Now, truth to be told, I really thought that the 12" screen was a bit big for what I wanted in my new mobile workstation. For that matter, I thought that the 11" netbooks that are all the rage would also be a bit big for what I wanted. So I started looking at the different stores and was trying to see what was available for the money that would fit the bill and suit my needs. The Intel Atom processor at 1.6 GHz was going to be enough to do what I needed considering its power level to PCs that I have owned in the past. The Intel 945 chipset for graphics was also going to be more than adequate because this computer is going to be frozen at the XP level for backward compatibility down the road. And the 10" screens was more than large enough to handle the work that I want to do on this PC. If I need a big screen for a big spreadsheet, I have a pair of 24" monitors that can handle that work on my desktop. For my portable work, I need as small as I can get. And battery life is not a "must", but it would be nice to get more than two hours out of the life of the battery.

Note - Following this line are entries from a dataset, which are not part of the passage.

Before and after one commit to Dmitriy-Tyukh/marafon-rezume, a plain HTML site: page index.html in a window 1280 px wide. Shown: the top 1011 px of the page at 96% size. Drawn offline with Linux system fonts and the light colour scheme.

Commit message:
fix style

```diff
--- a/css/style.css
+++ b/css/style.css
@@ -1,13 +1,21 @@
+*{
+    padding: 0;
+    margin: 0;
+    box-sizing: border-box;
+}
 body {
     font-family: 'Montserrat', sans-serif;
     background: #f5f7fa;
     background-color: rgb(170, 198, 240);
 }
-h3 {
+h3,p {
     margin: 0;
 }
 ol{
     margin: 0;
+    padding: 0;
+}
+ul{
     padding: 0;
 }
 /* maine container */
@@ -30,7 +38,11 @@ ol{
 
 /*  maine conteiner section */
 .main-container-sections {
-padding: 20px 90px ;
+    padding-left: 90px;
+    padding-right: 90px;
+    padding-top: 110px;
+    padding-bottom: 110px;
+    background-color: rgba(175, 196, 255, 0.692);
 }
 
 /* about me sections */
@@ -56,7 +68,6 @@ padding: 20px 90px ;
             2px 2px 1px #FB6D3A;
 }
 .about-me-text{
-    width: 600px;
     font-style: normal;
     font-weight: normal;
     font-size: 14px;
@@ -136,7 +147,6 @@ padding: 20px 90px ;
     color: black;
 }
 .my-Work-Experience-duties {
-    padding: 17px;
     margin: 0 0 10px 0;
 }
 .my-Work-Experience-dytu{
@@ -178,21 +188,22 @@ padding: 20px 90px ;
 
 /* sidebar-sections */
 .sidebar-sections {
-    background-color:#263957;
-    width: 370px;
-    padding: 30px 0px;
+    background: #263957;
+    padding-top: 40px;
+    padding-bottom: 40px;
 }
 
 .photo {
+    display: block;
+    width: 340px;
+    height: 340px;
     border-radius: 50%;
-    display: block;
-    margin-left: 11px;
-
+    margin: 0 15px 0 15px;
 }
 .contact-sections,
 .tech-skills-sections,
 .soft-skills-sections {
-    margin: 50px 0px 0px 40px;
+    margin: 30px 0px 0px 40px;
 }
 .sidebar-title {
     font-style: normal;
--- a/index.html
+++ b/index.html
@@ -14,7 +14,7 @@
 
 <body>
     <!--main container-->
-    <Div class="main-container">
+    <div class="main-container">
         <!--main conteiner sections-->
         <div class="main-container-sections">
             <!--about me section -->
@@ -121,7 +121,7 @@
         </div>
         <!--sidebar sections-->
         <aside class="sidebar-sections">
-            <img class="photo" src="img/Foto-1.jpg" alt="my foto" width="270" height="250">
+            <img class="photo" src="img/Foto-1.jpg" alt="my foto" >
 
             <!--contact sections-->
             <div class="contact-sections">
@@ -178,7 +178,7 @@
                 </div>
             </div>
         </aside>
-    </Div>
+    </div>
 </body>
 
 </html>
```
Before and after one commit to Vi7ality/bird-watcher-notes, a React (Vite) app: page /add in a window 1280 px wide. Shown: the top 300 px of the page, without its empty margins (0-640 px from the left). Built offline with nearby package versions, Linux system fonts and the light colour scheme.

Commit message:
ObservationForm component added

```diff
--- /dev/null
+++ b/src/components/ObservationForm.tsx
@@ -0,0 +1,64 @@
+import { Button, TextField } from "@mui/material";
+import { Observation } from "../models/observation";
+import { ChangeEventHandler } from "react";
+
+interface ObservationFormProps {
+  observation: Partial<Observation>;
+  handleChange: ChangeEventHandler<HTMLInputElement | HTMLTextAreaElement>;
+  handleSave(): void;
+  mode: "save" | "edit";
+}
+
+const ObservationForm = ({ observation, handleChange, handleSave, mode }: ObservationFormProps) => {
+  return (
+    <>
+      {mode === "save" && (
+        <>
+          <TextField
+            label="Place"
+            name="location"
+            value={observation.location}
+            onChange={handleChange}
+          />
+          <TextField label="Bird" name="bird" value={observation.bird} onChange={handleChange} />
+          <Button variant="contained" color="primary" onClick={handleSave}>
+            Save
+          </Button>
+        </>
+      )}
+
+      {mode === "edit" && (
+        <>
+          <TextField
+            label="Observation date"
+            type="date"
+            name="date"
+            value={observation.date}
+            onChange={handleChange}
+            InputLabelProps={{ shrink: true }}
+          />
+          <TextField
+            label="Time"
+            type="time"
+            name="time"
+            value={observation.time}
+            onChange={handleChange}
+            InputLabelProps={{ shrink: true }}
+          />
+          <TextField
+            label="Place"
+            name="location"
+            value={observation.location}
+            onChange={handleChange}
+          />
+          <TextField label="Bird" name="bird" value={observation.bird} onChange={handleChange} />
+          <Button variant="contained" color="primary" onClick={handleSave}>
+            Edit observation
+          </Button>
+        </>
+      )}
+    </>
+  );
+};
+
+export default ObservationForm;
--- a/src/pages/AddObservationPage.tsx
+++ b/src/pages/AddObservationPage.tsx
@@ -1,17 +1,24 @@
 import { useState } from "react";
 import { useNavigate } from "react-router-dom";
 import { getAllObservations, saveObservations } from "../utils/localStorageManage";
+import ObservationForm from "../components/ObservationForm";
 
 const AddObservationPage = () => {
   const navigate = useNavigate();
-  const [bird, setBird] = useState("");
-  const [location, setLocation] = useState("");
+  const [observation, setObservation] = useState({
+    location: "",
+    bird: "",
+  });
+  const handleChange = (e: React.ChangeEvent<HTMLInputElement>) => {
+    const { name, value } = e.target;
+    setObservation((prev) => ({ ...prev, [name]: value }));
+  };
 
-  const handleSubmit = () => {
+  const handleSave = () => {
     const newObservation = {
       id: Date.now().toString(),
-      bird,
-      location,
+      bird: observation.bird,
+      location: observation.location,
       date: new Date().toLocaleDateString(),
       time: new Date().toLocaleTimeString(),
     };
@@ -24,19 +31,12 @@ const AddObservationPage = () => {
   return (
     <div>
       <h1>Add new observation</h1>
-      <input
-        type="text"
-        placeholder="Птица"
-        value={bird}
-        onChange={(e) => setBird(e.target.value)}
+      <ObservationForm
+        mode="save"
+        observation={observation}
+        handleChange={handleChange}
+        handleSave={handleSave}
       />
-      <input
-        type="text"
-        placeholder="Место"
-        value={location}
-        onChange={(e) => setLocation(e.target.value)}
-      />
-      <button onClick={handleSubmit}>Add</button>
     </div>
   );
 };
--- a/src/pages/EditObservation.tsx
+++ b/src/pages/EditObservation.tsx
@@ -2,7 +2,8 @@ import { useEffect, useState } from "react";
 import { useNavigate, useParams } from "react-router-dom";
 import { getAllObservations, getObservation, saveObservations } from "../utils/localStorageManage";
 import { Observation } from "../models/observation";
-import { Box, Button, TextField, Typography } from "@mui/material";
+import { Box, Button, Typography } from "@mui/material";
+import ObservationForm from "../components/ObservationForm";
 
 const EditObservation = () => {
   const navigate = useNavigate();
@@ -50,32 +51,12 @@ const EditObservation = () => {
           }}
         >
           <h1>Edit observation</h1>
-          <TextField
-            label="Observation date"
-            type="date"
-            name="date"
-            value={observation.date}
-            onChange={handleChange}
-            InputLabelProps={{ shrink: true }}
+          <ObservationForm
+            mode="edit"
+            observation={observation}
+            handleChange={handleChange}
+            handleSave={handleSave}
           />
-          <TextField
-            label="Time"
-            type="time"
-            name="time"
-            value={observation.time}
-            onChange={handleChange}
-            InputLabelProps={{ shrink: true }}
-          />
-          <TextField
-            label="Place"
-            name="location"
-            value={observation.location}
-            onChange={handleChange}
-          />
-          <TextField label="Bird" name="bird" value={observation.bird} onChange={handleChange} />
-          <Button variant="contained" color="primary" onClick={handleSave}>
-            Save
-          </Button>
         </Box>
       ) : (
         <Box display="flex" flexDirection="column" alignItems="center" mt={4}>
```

The answer came when I found the Acer Aspire One netbook with an 8.9" screen. I was lucky enough to get hold of a model that had a 160GB hard drive, a Gig of ram that is upgradeable, and a few other features (like multi touch track pad) that were rather desirable for a PC that was under $250.00. In fact, even with the carrying case, it was still under that price. Not too shabby considering that this is enough power to run Office 2003, MapPoint with a GPS dongle, and connect to any Bluetooth device that I have with my USB dongle. To say the least, I am quite pleased.
Now, I don't have to worry about having virtualization as a process that is activated on my CPU because I have a tiny little virtual PC in my hands. I have to admit that the tiny keys are a bit tough to hit. Also, I had to remove a bunch of shovel ware include MS Office 2007 to get the little booger to not be too sluggish. I don't mind the extra weight of the 6 cell battery, but it added nearly a half inch to the thickness of the PC. And speaking of batteries, this netbook easily runs for 3.5 hours with most of the power saving features (like dim backlight and low power WiFi) disabled. Not a bad little computer. Most of all, coupling it with my 3G internet service makes it one of the best, most portable computing solutions that I have used.
Kudos to Acer for making the Aspire One a brilliant little computer. The screen is bright and crisp and the PC is rather fast for a micro machine. I am going to enjoy using this netbook for many years to come.